God! hold not thyself as one deaf; why dost thou not hear me? But religion operates. The loss of Divine fellowship makes us very unhappy. Some sinful inclination of the heart has caused it. Some secret sin has prevented it. The heart has been troubled about many things that have excluded the Lord from the inner life. And the loss of fellowship is good. It makes us examine ourselves. It makes us unite the heart again to fear his name. …
At times, however, the failure of obtaining a Divine hearing cannot be explained from one cause or from another. We find nothing that accuses us. And yet God withdraws himself from us. But even then conjectures regarding the cause do not fail us. The believer on God sometimes overestimates his piety. He enters upon terms of familiarity with the love of God. He loses sight of the distance that extends between him and God. He takes it as a matter of course, as a something that ought to be, that fellowship with God is his portion. He even counts it at times as a mark of special holiness that he seeks Divine fellowship.

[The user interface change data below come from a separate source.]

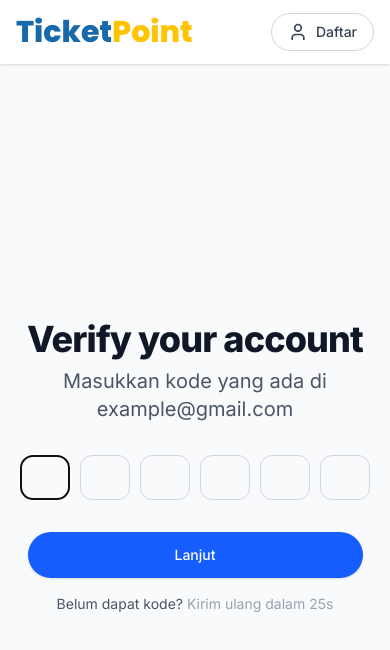
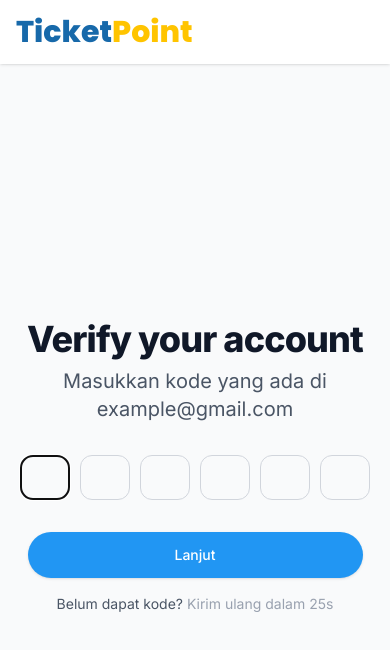
Before and after one commit to yosmisyael/ticket-point, a Next.js app: page /auth/verify in a window 390 px wide. Shown: the top 650 px of the page. Built offline with nearby package versions, Linux system fonts and the light colour scheme.

Commit message:
Update Auth resetpw verify login register

```diff
--- a/src/app/auth/login/page.tsx
+++ b/src/app/auth/login/page.tsx
@@ -248,7 +248,7 @@ export default function Login() {
 
               <button
                 type="submit"
-                className="w-full flex justify-center py-3 px-4 border border-transparent rounded-full shadow-sm text-sm font-medium text-white bg-blue-600 hover:bg-blue-700 focus:outline-none focus:ring-2 focus:ring-offset-2 focus:ring-blue-500 transition-all duration-300 transform hover:scale-[1.02]"
+                className="w-full flex justify-center py-3 px-4 border border-transparent rounded-full shadow-sm text-sm font-medium text-white bg-primary-mid hover:bg-blue-500 focus:outline-none focus:ring-2 focus:ring-offset-2 focus:ring-blue-500 transition-all duration-300 transform hover:scale-[1.02]"
               >
                 MASUK
               </button>
--- a/src/app/auth/register/page.tsx
+++ b/src/app/auth/register/page.tsx
@@ -286,7 +286,7 @@ export default function Register() {
 
               <button
                 type="submit"
-                className="w-full flex justify-center py-3 px-4 border border-transparent rounded-full shadow-sm text-sm font-medium text-white bg-blue-600 hover:bg-blue-700 focus:outline-none focus:ring-2 focus:ring-offset-2 focus:ring-blue-500 transition-all duration-300 transform hover:scale-[1.02]"
+                className="w-full flex justify-center py-3 px-4 border border-transparent rounded-full shadow-sm text-sm font-medium text-white bg-primary-mid hover:bg-blue-500 focus:outline-none focus:ring-2 focus:ring-offset-2 focus:ring-blue-500 transition-all duration-300 transform hover:scale-[1.02]"
               >
                 DAFTAR
               </button>
--- a/src/app/auth/resetpw/page.tsx
+++ b/src/app/auth/resetpw/page.tsx
@@ -1,13 +1,15 @@
 "use client";
 import React, { useState } from "react";
-import { UserCircle } from "lucide-react";
-import { Poppins } from "next/font/google";
+import { UserCircle, ChevronDown } from "lucide-react";
 import Link from "next/link";
 import { NextFont } from "next/dist/compiled/@next/font";
+import { Poppins } from "next/font/google";
+
 const poppins: NextFont = Poppins({
-  weight: ['200', '400', '800'],
-  subsets: ['latin'],
+  weight: ["200", "400", "800"],
+  subsets: ["latin"],
 });
+
 function App() {
   const [email, setEmail] = useState("");
 
@@ -18,12 +20,18 @@ function App() {
 
   return (
     <div className="flex flex-col min-h-screen bg-white">
-      {/* Navbar - Fixed height on desktop, responsive on mobile */}
+      {/* Header */}
       <header className="fixed top-0 left-0 right-0 bg-white shadow-sm z-50">
         <div className="max-w-7xl mx-auto px-4 sm:px-6 lg:px-8">
           <div className="flex justify-between items-center h-16">
-            <Link href="/" className={`${poppins.className} flex items-center space-x-3 rtl:space-x-reverse`}>
-              <span className="self-center text-3xl font-bold whitespace-nowrap"><span className="text-primary-dark">Ticket</span><span className="text-alternative-mid">Point</span></span>
+            <Link
+              href="/"
+              className={`${poppins.className} flex items-center space-x-3 rtl:space-x-reverse`}
+            >
+              <span className="self-center text-3xl font-bold whitespace-nowrap">
+                <span className="text-primary-dark">Ticket</span>
+                <span className="text-alternative-mid">Point</span>
+              </span>
             </Link>
             <div className="flex gap-4">
               <Link
@@ -31,7 +39,8 @@ function App() {
                 className="inline-flex items-center px-4 py-2 border border-gray-300 rounded-full text-sm font-medium text-gray-700 bg-white hover:bg-gray-50 focus:outline-none focus:ring-2 focus:ring-offset-2 focus:ring-blue-500 transition-all duration-300"
               >
                 <UserCircle className="h-5 w-5 mr-2" />
-                <span>Daftar</span>
+                <span>Login / Daftar</span>
+                <ChevronDown className="ml-2 h-4 w-4" />
               </Link>
             </div>
           </div>
@@ -73,7 +82,7 @@ function App() {
 
             <button
               type="submit"
-              className="w-full flex justify-center py-3 sm:py-4 px-4 border border-transparent rounded-full shadow-sm text-base sm:text-lg font-medium text-white bg-sky-500 hover:bg-sky-600 focus:outline-none focus:ring-2 focus:ring-offset-2 focus:ring-sky-500 transition-colors"
+              className="w-full flex justify-center py-3 px-4 border border-transparent rounded-full shadow-sm text-medium font-medium text-white bg-primary-mid hover:bg-blue-500 focus:outline-none focus:ring-2 focus:ring-offset-2 focus:ring-blue-500 transition-all duration-300"
             >
               KIRIM
             </button>
--- a/src/app/auth/verify/page.tsx
+++ b/src/app/auth/verify/page.tsx
@@ -1,13 +1,13 @@
 "use client";
-import React, { useState, useRef, useEffect } from 'react';
-import { User } from 'lucide-react';
-import Link from 'next/link';
+import React, { useState, useRef, useEffect } from "react";
+import { User } from "lucide-react";
+import Link from "next/link";
 import { NextFont } from "next/dist/compiled/@next/font";
 import { Poppins } from "next/font/google";
 
 const poppins: NextFont = Poppins({
-  weight: ['200', '400', '800'],
-  subsets: ['latin'],
+  weight: ["200", "400", "800"],
+  subsets: ["latin"],
 });
 
 interface VerificationInputProps {
@@ -15,8 +15,11 @@ interface VerificationInputProps {
   onComplete: (code: string) => void;
 }
 
-const VerificationInput: React.FC<VerificationInputProps> = ({ length, onComplete }) => {
-  const [code, setCode] = useState<string[]>(Array(length).fill(''));
+const VerificationInput: React.FC<VerificationInputProps> = ({
+  length,
+  onComplete,
+}) => {
+  const [code, setCode] = useState<string[]>(Array(length).fill(""));
   const inputRefs = Array(length)
     .fill(null)
     .map(() => useRef<HTMLInputElement>(null));
@@ -26,8 +29,8 @@ const VerificationInput: React.FC<VerificationInputProps> = ({ length, onComplet
   }, []);
 
   useEffect(() => {
-    if (code.every(digit => digit !== '')) {
-      onComplete(code.join(''));
+    if (code.every((digit) => digit !== "")) {
+      onComplete(code.join(""));
     }
   }, [code, onComplete]);
 
@@ -43,10 +46,13 @@ const VerificationInput: React.FC<VerificationInputProps> = ({ length, onComplet
     }
   };
 
-  const handleKeyDown = (e: React.KeyboardEvent<HTMLInputElement>, index: number) => {
-    if (e.key === 'Backspace' && !code[index] && index > 0) {
+  const handleKeyDown = (
+    e: React.KeyboardEvent<HTMLInputElement>,
+    index: number
+  ) => {
+    if (e.key === "Backspace" && !code[index] && index > 0) {
       const newCode = [...code];
-      newCode[index - 1] = '';
+      newCode[index - 1] = "";
       setCode(newCode);
       inputRefs[index - 1].current?.focus();
     }
@@ -54,11 +60,11 @@ const VerificationInput: React.FC<VerificationInputProps> = ({ length, onComplet
 
   const handlePaste = (e: React.ClipboardEvent<HTMLInputElement>) => {
     e.preventDefault();
-    const pastedData = e.clipboardData.getData('text').slice(0, length);
+    const pastedData = e.clipboardData.getData("text").slice(0, length);
     if (!/^\d*$/.test(pastedData)) return;
 
     const newCode = [...code];
-    pastedData.split('').forEach((char, index) => {
+    pastedData.split("").forEach((char, index) => {
       if (index < length) newCode[index] = char;
     });
     setCode(newCode);
@@ -85,7 +91,7 @@ const VerificationInput: React.FC<VerificationInputProps> = ({ length, onComplet
 };
 
 export default function Verify() {
-  const [email] = useState('example@gmail.com');
+  const [email] = useState("example@gmail.com");
   const [isLoading, setIsLoading] = useState(false);
   const [resendTimer, setResendTimer] = useState(30);
   const [canResend, setCanResend] = useState(false);
@@ -104,8 +110,8 @@ export default function Verify() {
   const handleVerificationComplete = async (code: string) => {
     setIsLoading(true);
     // Simulate API call
-    await new Promise(resolve => setTimeout(resolve, 1000));
-    console.log('Verification code:', code);
+    await new Promise((resolve) => setTimeout(resolve, 1000));
+    console.log("Verification code:", code);
     setIsLoading(false);
   };
 
@@ -113,7 +119,7 @@ export default function Verify() {
     if (!canResend) return;
     setIsLoading(true);
     // Simulate API call
-    await new Promise(resolve => setTimeout(resolve, 1000));
+    await new Promise((resolve) => setTimeout(resolve, 1000));
     setResendTimer(30);
     setCanResend(false);
     setIsLoading(false);
@@ -125,21 +131,15 @@ export default function Verify() {
       <header className="fixed top-0 left-0 right-0 bg-white shadow-sm z-50">
         <div className="max-w-7xl mx-auto px-4 sm:px-6 lg:px-8">
           <div className="flex justify-between items-center h-16">
-            <Link href="/" className={`${poppins.className} flex items-center space-x-3 rtl:space-x-reverse`}>
+            <Link
+              href="/"
+              className={`${poppins.className} flex items-center space-x-3 rtl:space-x-reverse`}
+            >
               <span className="self-center text-3xl font-bold whitespace-nowrap">
                 <span className="text-primary-dark">Ticket</span>
                 <span className="text-alternative-mid">Point</span>
               </span>
             </Link>
-            <div className="flex gap-4">
-              <Link
-                href="/auth/register"
-                className="inline-flex items-center px-4 py-2 border border-gray-300 rounded-full text-sm font-medium text-gray-700 bg-white hover:bg-gray-50 focus:outline-none focus:ring-2 focus:ring-offset-2 focus:ring-blue-500 transition-all duration-300"
-              >
-                <User className="h-5 w-5 mr-2" />
-                <span>Daftar</span>
-              </Link>
-            </div>
           </div>
         </div>
       </header>
@@ -160,24 +160,29 @@ export default function Verify() {
 
             <div className="mt-8">
               <div className="flex flex-col items-center">
-                <VerificationInput length={6} onComplete={handleVerificationComplete} />
+                <VerificationInput
+                  length={6}
+                  onComplete={handleVerificationComplete}
+                />
 
                 <button
-                  className={`w-[422px] flex justify-center py-3 px-4 border border-transparent rounded-full shadow-sm text-sm font-medium text-white bg-blue-600 hover:bg-blue-700 focus:outline-none focus:ring-2 focus:ring-offset-2 focus:ring-blue-500 transition-all duration-300 max-sm:w-[335px] ${
-                    isLoading ? 'opacity-70 cursor-not-allowed' : 'transform hover:scale-[1.02]'
+                  className={`w-[422px] flex justify-center py-3 px-4 border border-transparent rounded-full shadow-sm text-sm font-medium text-white bg-primary-mid hover:bg-blue-500 focus:outline-none focus:ring-2 focus:ring-offset-2 focus:ring-blue-500 transition-all duration-300 max-sm:w-[335px] ${
+                    isLoading
+                      ? "opacity-70 cursor-not-allowed"
+                      : "transform hover:scale-[1.02]"
                   }`}
                   disabled={isLoading}
                 >
-                  {isLoading ? 'Processing...' : 'Lanjut'}
+                  {isLoading ? "Processing..." : "Lanjut"}
                 </button>
 
                 <div className="mt-4 text-center">
                   <p className="text-sm text-gray-600">
-                    Belum dapat kode?{' '}
+                    Belum dapat kode?{" "}
                     {canResend ? (
                       <button
                         onClick={handleResendCode}
-                        className="font-medium text-yellow-400 hover:text-yellow-500 transition-all duration-300"
+                        className="font-medium text-[#ffc400] hover:text-yellow-500 transition-all duration-300"
                         disabled={isLoading}
                       >
                         Kirim Ulang
@@ -193,18 +198,6 @@ export default function Verify() {
             </div>
           </div>
         </div>
-
-        {/* Image Section */}
-        <div className="hidden lg:block w-1/2 bg-cover bg-center transition-all duration-500">
-          <div
-            className="h-full w-full bg-gradient-to-br from-blue-500/30 to-purple-500/30 backdrop-blur-sm"
-            style={{
-              backgroundImage: `url('https://images.unsplash.com/photo-1707343843437-caacff5cfa74?q=80&w=2940&auto=format&fit=crop')`,
-              backgroundSize: "cover",
-              backgroundPosition: "center",
-            }}
-          ></div>
-        </div>
       </main>
     </div>
   );
```
Also changed, not shown: 1 other file (tests, documents, lock files or other folders).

This cannot be permitted. It makes common what is, and always will be, holy grace. Experience teaches at such times that nothing strengthens and deepens the appreciation of fellowship with God as the temporary want of it. When for long times the soul has had no hearing, and when at length an answer comes from God, there enters into this secret communion a still deeper blessedness, and the soul bathes itself in the fulness of the love of God.
Abraham Kuyper (1837-1920) was a Dutch Reformed minister, theologian, journalist and politician. He played a central role in the formation of the confessional Reformed Churches in the Netherlands, and encouraged the development of Christian institutions as an agent for social renewal. To Be Near unto God, a collection of meditations, were written while he was serving as prime minister of the Netherlands.